C: K Mitch Hodge / Unsplash

‘Get used to hearing things you don’t like’ BBC boss tells LGBT employees

A BBC boss told the corporation’s LGBT and transgender staff that they must “get used to hearing things [they] do not personally like,” it has been reported.

The broadcaster’s Head of News, Frans Usworth, who is set to leave the BBC in January, made the comments during a Zoom call on Friday. She was responding to questions that “implied people should not come across views they disliked” during a Zoom meeting with the BBC’s Pride network.

The meeting was held amid the BBC’s recent departure from Stonewall’s diversity champions scheme, under which it had paid for advice and assessment from the charity. In return for a yearly payment, members receive advice on issues such as the use of personal pronouns at work, and whether single-sex toilets should be accessible to those who identify as transgender.

Despite many organisations adopting the scheme, Stonewall has been recently swamped in controversy after its Chief Executive Nancy Kelley claimed that “gender critical” beliefs — believing that a person’s biological sex cannot be changed — were similar to anti-Semitism. Several leading corporations have now abandoned the scheme.

The BBC said in a statement that its involvement with the charity had led some to question whether it could truly be seen as “impartial when reporting on public policy debates”: “[…] Over time our participation in the Programme has led some to question whether the BBC can be impartial when reporting on public policy debates where Stonewall is taking an active role.”

It added: “After careful consideration, we believe it is time to step back from the Diversity Champions Programme and will also no longer participate in Stonewall’s Workplace Equality Index.

“Although the BBC will not be renewing its participation in the Diversity Champions Programme, in the future we will continue to work with a range of external organisations, including Stonewall, on relevant projects to support our LGBTQ+ staff.”

The BBC’s departure follows media watchdog Ofcom quitting the scheme over the summer. In August, the regulator said it had withdrawn because of the need to remain impartial and independent at all times.”

In March, the Equality and Human Rights Commission also dropped the scheme, citing cost issues. Other organisations to quit the controversial scheme include Channel 4, Ofsted, the Ministry of Justice and The Department of Health.

At the BBC meeting, Ms Unsworth reportedly told staff that the broadcaster had a duty to tell these stories to the public, and they “could not walk away from the conversation”.

A source told The Sunday Times that Ms Unsworth told staff: “You’ll hear things you don’t personally like and see things you don’t like — that’s what the BBC is, and you have to get used to that.”

One employee said that the BBC boss was calm yet firm in her approach: “Fran was totally calm but determined about it.”

Another source said that the meeting between Ms Unsworth and her staff “was like explaining journalism to idiots”.

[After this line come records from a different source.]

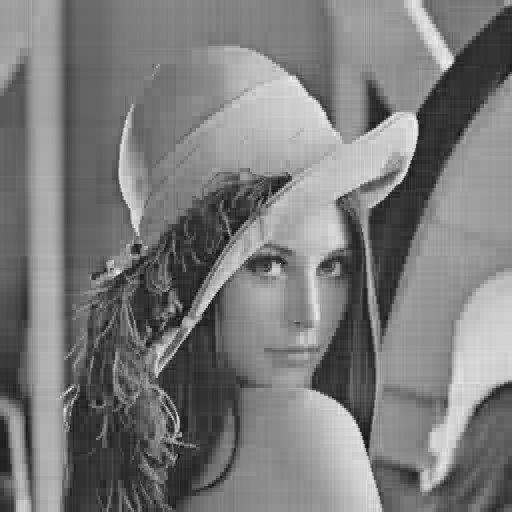
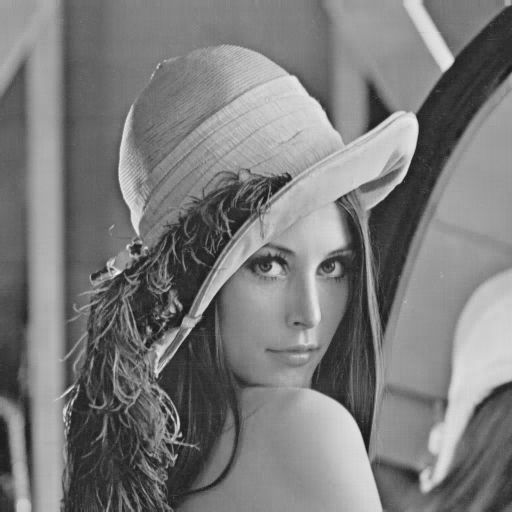
compression improved

diff --git a/Haar.py b/Haar.py
@@ -14,10 +14,10 @@ def kd_test_decomp_recon_on_1d_array():
     c=np.array([9.,7.,2.,6.])
     print(c)
     print("decomp")
-    c=_normalized_decomposition(c, False)
+    c=_decomposition(c, False)
     print(c)
     print("recon")
-    c=_normalized_reconstruction(c, False)
+    c=_reconstruction(c, False)
     print(c)
     return
 
@@ -80,7 +80,9 @@ def kd_test_compression_on_image():
     maxi=0
 
     print("compression")
-    image_values=compression(image_values)
+    #image_values=compression(image_values, squared_error_stollnitz=20000)
+    image_values=compression(image_values, number_of_coeffs_left=100000)
+    #image_values=compression(image_values, squared_error=20000000)
 
     # save img
     image_values=image_values.astype(np.uint8)
@@ -89,10 +91,11 @@ def kd_test_compression_on_image():
 
     return
 
-def compression(image_values):
+def compression(image_values, squared_error=None, squared_error_stollnitz=None, number_of_coeffs_left=None):
     # return compressed image_values
 
     # normalized 2d decomp.
+    print("- decomposition")
     image_values=decomposition_2d(image_values, normalized=True, standard=True)
     # one array of coefficients
     coefficients=image_values.flatten()
@@ -100,39 +103,106 @@ def compression(image_values):
     # commented since it can become very slow
     # coefficients[::-1].sort()
 
-    # either by max error
-    thres_min=np.abs(coefficients).min() # abs(coefficients[len(coefficients)-1])
-    thres_max=np.abs(coefficients).max() # abs(coefficients[0])
-    threshold = (thres_min + thres_max) / 2.
-    epsilon_squared=20000000.0
-    # find threashold
-    found_thres=False
-    while not found_thres:
-        threshold=(thres_min+thres_max)/2.
-        sum_squared=0
-        for i in range(0, coefficients.size):
-            if abs(coefficients[i])<threshold:
-                sum_squared+=math.pow(coefficients[i],2)
-        if sum_squared<epsilon_squared:
-            thres_min=threshold
-        else:
-            thres_max=threshold
-        #until thres_min=thres_max
-        found_thres=(thres_max-thres_min)<0.1
+    if squared_error is not None:
+        # either by max error
+        thres_min=np.abs(coefficients).min() # abs(coefficients[len(coefficients)-1])
+        thres_max=np.abs(coefficients).max() # abs(coefficients[0])
+        threshold = (thres_min + thres_max) / 2.
+        epsilon_squared=squared_error
+        sum_squared = 0
+        # find threashold
+        print("- find threshold by max squared error of {}".format(epsilon_squared))
+        found_thres=False
+        while not found_thres:
+            threshold=(thres_min+thres_max)/2.
+            sum_squared=0
+            for i in range(0, coefficients.size):
+                if abs(coefficients[i])<threshold:
+                    sum_squared+=math.pow(coefficients[i],2)
+            if sum_squared<epsilon_squared:
+                thres_min=threshold
+            else:
+                thres_max=threshold
+            #until thres_min=thres_max
+            #print("min: {} max: {}".format(thres_min, thres_max))
+            found_thres=(thres_max-thres_min)<0.1
+        print("-- threshold: {} with squared error of {}".format(threshold, sum_squared))
 
+    #Stollnitz et al.
+    # "Another efficient approach to L_2 compression is to repeatedly
+    # discard all coefficients smaller in magnitude than a threshold
+    # increasing the threshold by a factor of two in each iteration
+    # until the allowable level of error is achieved"
+    if squared_error_stollnitz is not None:
+        print("- find threshold by max squared error of {} (Stollnitz et al.)".format(squared_error_stollnitz))
+        # make sure min is not zero
+        threshold=np.abs(coefficients[np.nonzero(coefficients)]).min()
+        sum_squared = 0
+        last_sum_squared=0
+        found_thres=False
+        while True:
+            #print(threshold)
+            sum_squared = 0
+            for i in range(0, coefficients.size):
+                if abs(coefficients[i]) < threshold:
+                    sum_squared += math.pow(coefficients[i], 2)
+            if sum_squared<=squared_error_stollnitz:
+                threshold*=2
+                last_sum_squared=sum_squared
+            else:
+                break
+        print("-- threshold: {} with squared error of {}".format(threshold, last_sum_squared))
+        print("-- for threshold*2={} squared error would be {}".format(threshold*2, sum_squared))
 
     # or max coefficients
     # returning threshold also?
+    if number_of_coeffs_left is not None:
+        print("-number of coeffs: {}".format(number_of_coeffs_left))
+        # make sure min is not zero
+        threshold=np.abs(coefficients[np.nonzero(coefficients)]).min()
+        to_truncate=coefficients.size-number_of_coeffs_left
+        if(to_truncate<0):
+            print("-- all coefficients will stay")
+        else:
+            quit_loop=False
+            count=0
+            while True:
+                if not math.isinf(threshold*2):
+                    threshold*=2
+                else:
+                    threshold*=1.2
+                #print(threshold)
+                before=np.count_nonzero(image_values)
+                image_values[np.abs(image_values) < threshold] = 0
+                after=np.count_nonzero(image_values)
+                diff=before-after
+                count+=diff
+                print("count: {}, threshold: {}".format(count, threshold))
+                #for (row, col), value in np.ndenumerate(image_values):
+                #    if abs(value)<threshold and value!=0:
+                #        #print("threshold: {} value: {}".format(threshold, image_values[row,col]))
+                #        image_values[row,col]=0.0
+                #        count+=1
+                if count>=to_truncate:
+                    quit_loop=True
+                    break
+                if quit_loop:
+                    break
+            print("-- truncated {} values ({} %), {} stay ({} %)".format(count, (count/coefficients.size*100), number_of_coeffs_left, number_of_coeffs_left/coefficients.size*100))
 
-    # truncate small values in image_values
-    count=0
-    for (row, col), value in np.ndenumerate(image_values):
-        if abs(value)<threshold:
-            image_values[row, col]=0
-            count+=1
-    print("truncated {} values ({} %)".format(count, (count/coefficients.size*100)))
+    else:
+        #only if not number of coeffs
+        # truncate small values in image_values
+        print("- truncate values smaller than threshold")
+        count=0
+        for (row, col), value in np.ndenumerate(image_values):
+            if abs(value)<threshold:
+                image_values[row, col]=0
+                count+=1
+        print("-- truncated {} values ({} %)".format(count, (count/coefficients.size*100)))
 
     # recon image
+    print("- reconstruction")
     image_values=reconstruction_2d(image_values, normalized=True, standard=True)
 
     # after return
@@ -144,9 +214,9 @@ def decomposition_2d(image_values, normalized=True, standard=True):
     #print(image_values.shape)
     if standard:
         for i in range(0, image_values.shape[0]):
-            image_values[i] = _normalized_decomposition(image_values[i], normalized)
+            image_values[i] = _decomposition(image_values[i], normalized)
         for i in range(0, image_values.shape[1]):
-            image_values[:, i] = _normalized_decomposition(image_values[:, i], normalized)
+            image_values[:, i] = _decomposition(image_values[:, i], normalized)
         return image_values
 
     #nonstandard
@@ -156,9 +226,9 @@ def decomposition_2d(image_values, normalized=True, standard=True):
         until=mindim
         while(until>=2):
             for i in range(0, int(until)):
-                image_values[i] = _normalized_decomposition_step(image_values[i], until, normalized)
+                image_values[i] = _decomposition_step(image_values[i], until, normalized)
             for i in range(0, int(until)):
-                image_values[:, i] = _normalized_decomposition_step(image_values[:, i], until, normalized)
+                image_values[:, i] = _decomposition_step(image_values[:, i], until, normalized)
             until/=2
         return image_values
 
@@ -169,9 +239,9 @@ def reconstruction_2d(image_values, normalized=True, standard=True):
 
     if standard:
         for i in range(0, image_values.shape[1]):
-            image_values[:, i] = _normalized_reconstruction(image_values[:, i], normalized)
+            image_values[:, i] = _reconstruction(image_values[:, i], normalized)
         for i in range(0, image_values.shape[0]):
-            image_values[i] = _normalized_reconstruction(image_values[i], normalized)
+            image_values[i] = _reconstruction(image_values[i], normalized)
         return image_values
 
     #nonstandard
@@ -180,9 +250,9 @@ def reconstruction_2d(image_values, normalized=True, standard=True):
         until=2
         while(until<=mindim):
             for i in range(0, int(until)):
-                image_values[:, i] = _normalized_reconstruction_step(image_values[:, i], until, normalized)
+                image_values[:, i] = _reconstruction_step(image_values[:, i], until, normalized)
             for i in range(0, int(until)):
-                image_values[i] = _normalized_reconstruction_step(image_values[i], until, normalized)
+                image_values[i] = _reconstruction_step(image_values[i], until, normalized)
             until*=2
         image_values = np.multiply(image_values, mindim)
         return image_values
@@ -194,7 +264,7 @@ def _read_min_dim(image_values):
     else:
         return image_values.shape[1]
 
-def _normalized_decomposition(coefficients, normalized=True):
+def _decomposition(coefficients, normalized=True):
     # Haar decomposition of array inplace
 
     #normalize
@@ -208,12 +278,12 @@ def _normalized_decomposition(coefficients, normalized=True):
 
     while until>=2:
         #print(coefficients)
-        coefficients=_normalized_decomposition_step(coefficients, until, normalized)
+        coefficients=_decomposition_step(coefficients, until, normalized)
         until/=2
 
     return coefficients
 
-def _normalized_decomposition_step(coefficients, until, normalized=True):
+def _decomposition_step(coefficients, until, normalized=True):
     # One step of Haar decomposition of array inplace
 
     # apply changes on copy first
@@ -245,14 +315,14 @@ def _normalized_decomposition_step(coefficients, until, normalized=True):
     coefficients=copy
     return coefficients
 
-def _normalized_reconstruction(coefficients, normalized=True):
+def _reconstruction(coefficients, normalized=True):
     # Haar reconstruction of array inplace
 
     # start with 2 and go up to whole size
     until = 2
     while until <= coefficients.size:
         #print(coefficients)
-        coefficients = _normalized_reconstruction_step(coefficients, until, normalized)
+        coefficients = _reconstruction_step(coefficients, until, normalized)
         until *= 2
 
     # undo normalize
@@ -262,7 +332,7 @@ def _normalized_reconstruction(coefficients, normalized=True):
 
     return coefficients
 
-def _normalized_reconstruction_step(coefficients, until, normalized=True):
+def _reconstruction_step(coefficients, until, normalized=True):
     # One step of Haar reconstruction of array inplace
 
     # apply changes on copy first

During the meeting, BBC Director General, Tim Davie, who was previously chairman of a lesbian, gay and bisexual working group at the corporation, told staff he would listen to their views and said it was a priority to make them feel comfortable at work. Despite his attempts to reassure staff, he was told by one employee that he “was not in a position to make decisions on this issue, because he’s not trans.”

A BBC spokesperson told MailOnline: “The BBC has regular staff meetings and this meeting was constructive and useful.”

Share mdi-share-variant mdi-twitter mdi-facebook mdi-whatsapp mdi-telegram mdi-linkedin mdi-email mdi-printer mdi-chevron-left Prev Next mdi-chevron-right Related
Comments are open

The biggest problem Ireland faces right now is:

View Results

Loading ... Loading ...